* **Your assignment**: Once the pictures are set aside, reproduce the entries below exactly.

* **Extracted data entries**:
=======

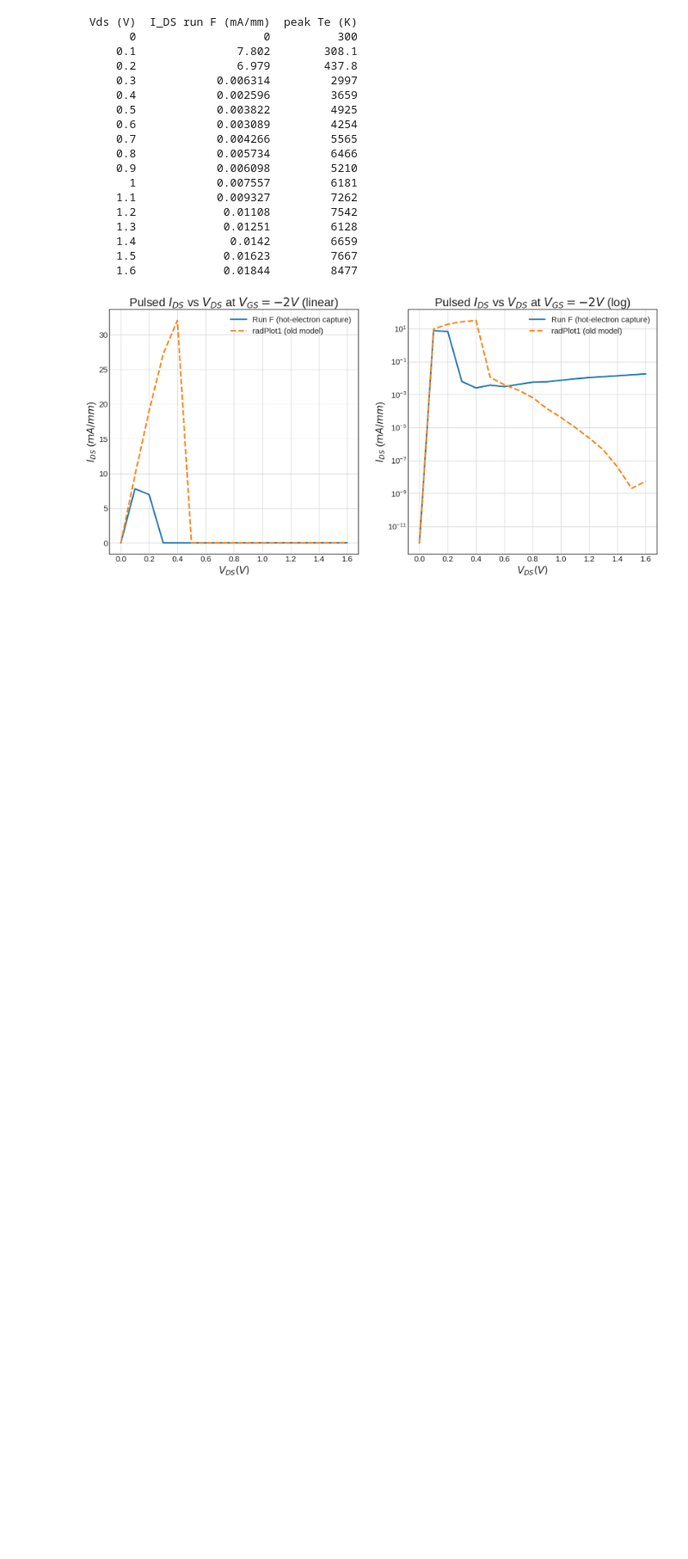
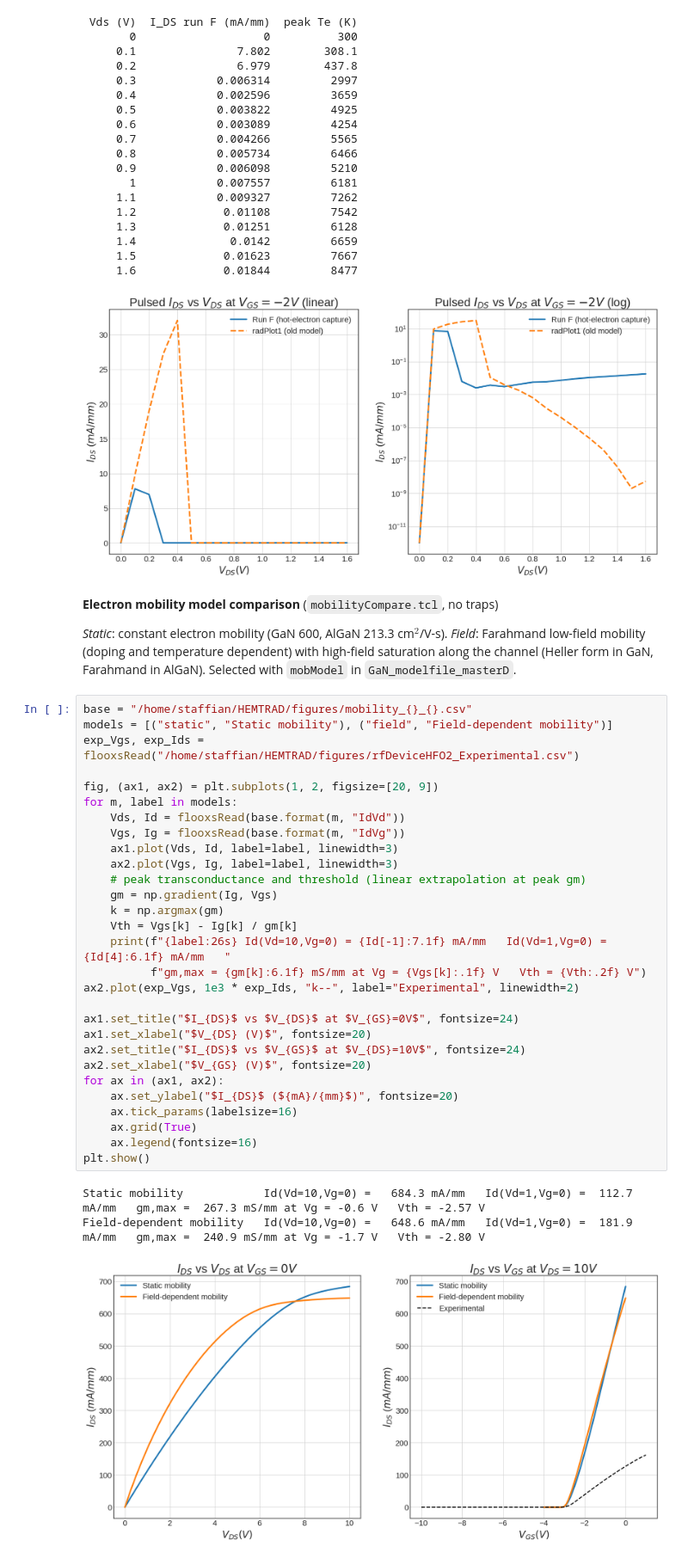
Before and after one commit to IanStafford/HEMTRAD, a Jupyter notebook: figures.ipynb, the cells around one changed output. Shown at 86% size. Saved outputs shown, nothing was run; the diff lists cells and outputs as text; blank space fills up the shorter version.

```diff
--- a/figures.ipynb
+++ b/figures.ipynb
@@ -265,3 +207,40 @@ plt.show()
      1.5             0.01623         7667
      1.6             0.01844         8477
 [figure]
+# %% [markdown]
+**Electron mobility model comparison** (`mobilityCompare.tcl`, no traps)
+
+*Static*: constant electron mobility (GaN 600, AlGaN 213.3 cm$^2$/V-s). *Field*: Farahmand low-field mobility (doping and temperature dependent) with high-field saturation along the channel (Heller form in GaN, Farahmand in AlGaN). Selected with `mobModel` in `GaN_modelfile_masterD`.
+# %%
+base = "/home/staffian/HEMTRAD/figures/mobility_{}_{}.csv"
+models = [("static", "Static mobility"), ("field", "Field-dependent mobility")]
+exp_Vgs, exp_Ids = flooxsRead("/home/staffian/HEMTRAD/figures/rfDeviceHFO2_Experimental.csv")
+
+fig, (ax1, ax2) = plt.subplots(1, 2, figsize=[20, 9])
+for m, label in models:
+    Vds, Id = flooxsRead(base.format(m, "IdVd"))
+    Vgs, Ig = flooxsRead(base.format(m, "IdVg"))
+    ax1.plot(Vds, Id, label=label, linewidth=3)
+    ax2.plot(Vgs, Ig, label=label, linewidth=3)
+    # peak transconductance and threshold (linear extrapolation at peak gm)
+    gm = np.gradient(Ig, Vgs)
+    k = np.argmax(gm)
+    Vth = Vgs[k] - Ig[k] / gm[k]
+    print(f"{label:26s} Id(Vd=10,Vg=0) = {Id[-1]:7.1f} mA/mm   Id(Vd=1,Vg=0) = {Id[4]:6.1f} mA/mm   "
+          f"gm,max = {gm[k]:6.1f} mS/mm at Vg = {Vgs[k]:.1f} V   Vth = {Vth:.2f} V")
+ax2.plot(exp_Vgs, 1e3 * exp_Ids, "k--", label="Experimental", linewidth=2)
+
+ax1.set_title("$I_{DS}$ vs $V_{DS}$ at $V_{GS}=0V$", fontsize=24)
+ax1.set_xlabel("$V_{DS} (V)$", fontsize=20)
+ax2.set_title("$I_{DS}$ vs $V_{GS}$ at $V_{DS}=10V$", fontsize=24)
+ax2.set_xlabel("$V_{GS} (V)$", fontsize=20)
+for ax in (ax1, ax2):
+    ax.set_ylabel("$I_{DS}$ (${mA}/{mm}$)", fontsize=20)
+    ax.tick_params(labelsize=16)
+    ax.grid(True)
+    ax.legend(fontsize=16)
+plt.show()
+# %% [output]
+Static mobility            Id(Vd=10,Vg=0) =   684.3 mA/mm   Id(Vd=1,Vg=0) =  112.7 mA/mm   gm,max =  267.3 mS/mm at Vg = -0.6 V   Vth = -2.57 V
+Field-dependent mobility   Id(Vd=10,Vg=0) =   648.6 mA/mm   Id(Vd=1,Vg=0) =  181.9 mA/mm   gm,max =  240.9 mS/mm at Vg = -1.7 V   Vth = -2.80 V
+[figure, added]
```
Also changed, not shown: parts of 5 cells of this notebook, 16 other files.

=======

* **Solution**:
Before and after one commit to IanStafford/HEMTRAD, a Jupyter notebook: figures.ipynb, the cells around one changed output. Shown at 86% size. Saved outputs shown, nothing was run; the diff lists cells and outputs as text; blank space fills up the shorter version.

```diff
--- a/figures.ipynb
+++ b/figures.ipynb
@@ -265,3 +207,40 @@ plt.show()
      1.5             0.01623         7667
      1.6             0.01844         8477
 [figure]
+# %% [markdown]
+**Electron mobility model comparison** (`mobilityCompare.tcl`, no traps)
+
+*Static*: constant electron mobility (GaN 600, AlGaN 213.3 cm$^2$/V-s). *Field*: Farahmand low-field mobility (doping and temperature dependent) with high-field saturation along the channel (Heller form in GaN, Farahmand in AlGaN). Selected with `mobModel` in `GaN_modelfile_masterD`.
+# %%
+base = "/home/staffian/HEMTRAD/figures/mobility_{}_{}.csv"
+models = [("static", "Static mobility"), ("field", "Field-dependent mobility")]
+exp_Vgs, exp_Ids = flooxsRead("/home/staffian/HEMTRAD/figures/rfDeviceHFO2_Experimental.csv")
+
+fig, (ax1, ax2) = plt.subplots(1, 2, figsize=[20, 9])
+for m, label in models:
+    Vds, Id = flooxsRead(base.format(m, "IdVd"))
+    Vgs, Ig = flooxsRead(base.format(m, "IdVg"))
+    ax1.plot(Vds, Id, label=label, linewidth=3)
+    ax2.plot(Vgs, Ig, label=label, linewidth=3)
+    # peak transconductance and threshold (linear extrapolation at peak gm)
+    gm = np.gradient(Ig, Vgs)
+    k = np.argmax(gm)
+    Vth = Vgs[k] - Ig[k] / gm[k]
+    print(f"{label:26s} Id(Vd=10,Vg=0) = {Id[-1]:7.1f} mA/mm   Id(Vd=1,Vg=0) = {Id[4]:6.1f} mA/mm   "
+          f"gm,max = {gm[k]:6.1f} mS/mm at Vg = {Vgs[k]:.1f} V   Vth = {Vth:.2f} V")
+ax2.plot(exp_Vgs, 1e3 * exp_Ids, "k--", label="Experimental", linewidth=2)
+
+ax1.set_title("$I_{DS}$ vs $V_{DS}$ at $V_{GS}=0V$", fontsize=24)
+ax1.set_xlabel("$V_{DS} (V)$", fontsize=20)
+ax2.set_title("$I_{DS}$ vs $V_{GS}$ at $V_{DS}=10V$", fontsize=24)
+ax2.set_xlabel("$V_{GS} (V)$", fontsize=20)
+for ax in (ax1, ax2):
+    ax.set_ylabel("$I_{DS}$ (${mA}/{mm}$)", fontsize=20)
+    ax.tick_params(labelsize=16)
+    ax.grid(True)
+    ax.legend(fontsize=16)
+plt.show()
+# %% [output]
+Static mobility            Id(Vd=10,Vg=0) =   684.3 mA/mm   Id(Vd=1,Vg=0) =  112.7 mA/mm   gm,max =  267.3 mS/mm at Vg = -0.6 V   Vth = -2.57 V
+Field-dependent mobility   Id(Vd=10,Vg=0) =   648.6 mA/mm   Id(Vd=1,Vg=0) =  181.9 mA/mm   gm,max =  240.9 mS/mm at Vg = -1.7 V   Vth = -2.80 V
+[figure, added]
```
Also changed, not shown: parts of 5 cells of this notebook, 16 other files.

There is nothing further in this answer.